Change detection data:
----------

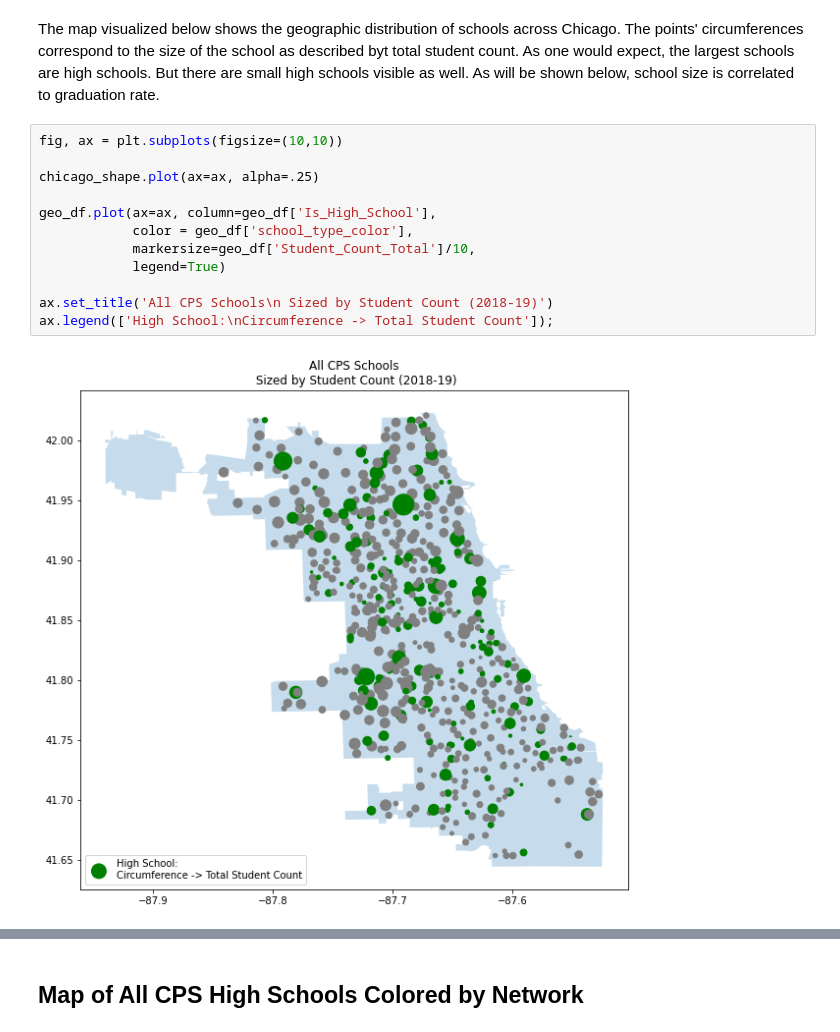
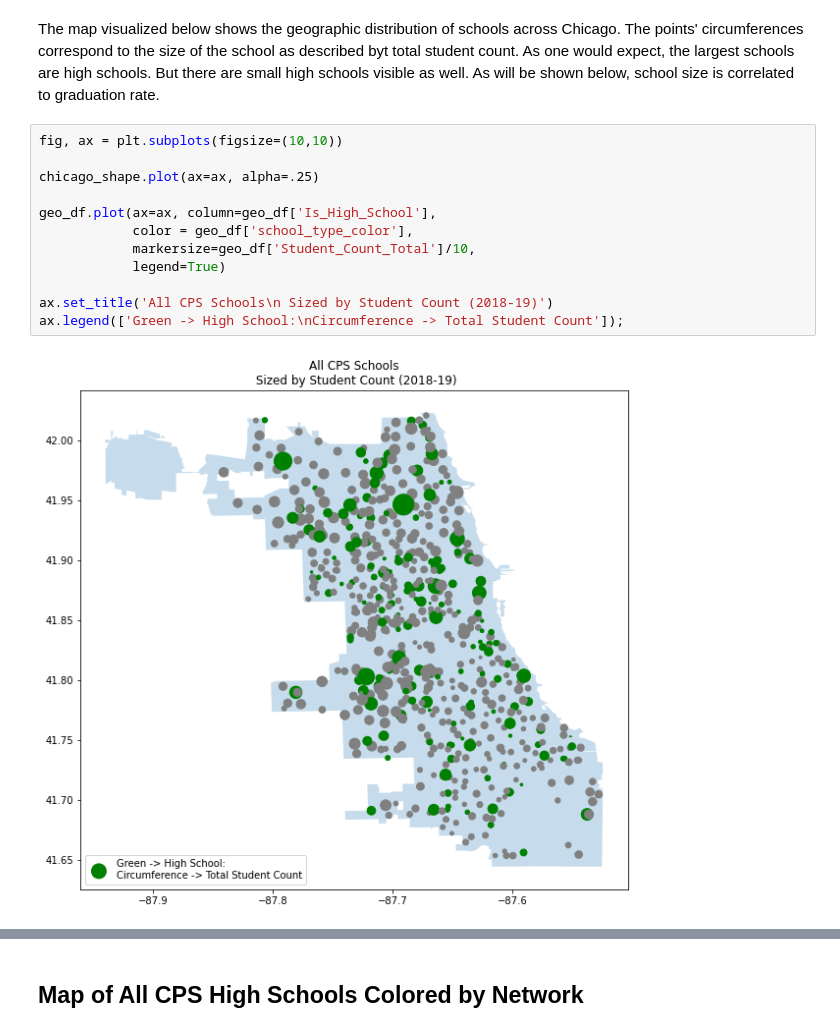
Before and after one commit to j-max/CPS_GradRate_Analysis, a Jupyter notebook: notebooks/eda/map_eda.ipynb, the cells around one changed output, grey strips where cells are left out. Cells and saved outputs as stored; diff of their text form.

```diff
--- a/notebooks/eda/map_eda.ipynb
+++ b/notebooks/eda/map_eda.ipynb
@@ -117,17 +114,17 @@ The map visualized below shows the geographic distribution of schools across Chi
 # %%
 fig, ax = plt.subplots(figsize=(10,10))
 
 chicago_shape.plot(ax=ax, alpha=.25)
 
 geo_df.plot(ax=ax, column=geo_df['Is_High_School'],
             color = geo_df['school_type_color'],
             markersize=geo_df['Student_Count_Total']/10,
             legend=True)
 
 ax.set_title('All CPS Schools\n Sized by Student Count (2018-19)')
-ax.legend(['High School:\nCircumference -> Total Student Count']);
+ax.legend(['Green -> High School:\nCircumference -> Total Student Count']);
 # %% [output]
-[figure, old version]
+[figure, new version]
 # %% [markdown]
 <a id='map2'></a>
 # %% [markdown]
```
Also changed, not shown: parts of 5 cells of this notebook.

----------

### TASK TO COMPLETE:
Every line above goes into the copy unchanged; the pictures do not.

### SOLUTION TO THE PROBLEM:
Before and after one commit to j-max/CPS_GradRate_Analysis, a Jupyter notebook: notebooks/eda/map_eda.ipynb, the cells around one changed output, grey strips where cells are left out. Cells and saved outputs as stored; diff of their text form.

```diff
--- a/notebooks/eda/map_eda.ipynb
+++ b/notebooks/eda/map_eda.ipynb
@@ -117,17 +114,17 @@ The map visualized below shows the geographic distribution of schools across Chi
 # %%
 fig, ax = plt.subplots(figsize=(10,10))
 
 chicago_shape.plot(ax=ax, alpha=.25)
 
 geo_df.plot(ax=ax, column=geo_df['Is_High_School'],
             color = geo_df['school_type_color'],
             markersize=geo_df['Student_Count_Total']/10,
             legend=True)
 
 ax.set_title('All CPS Schools\n Sized by Student Count (2018-19)')
-ax.legend(['High School:\nCircumference -> Total Student Count']);
+ax.legend(['Green -> High School:\nCircumference -> Total Student Count']);
 # %% [output]
-[figure, old version]
+[figure, new version]
 # %% [markdown]
 <a id='map2'></a>
 # %% [markdown]
```
Also changed, not shown: parts of 5 cells of this notebook.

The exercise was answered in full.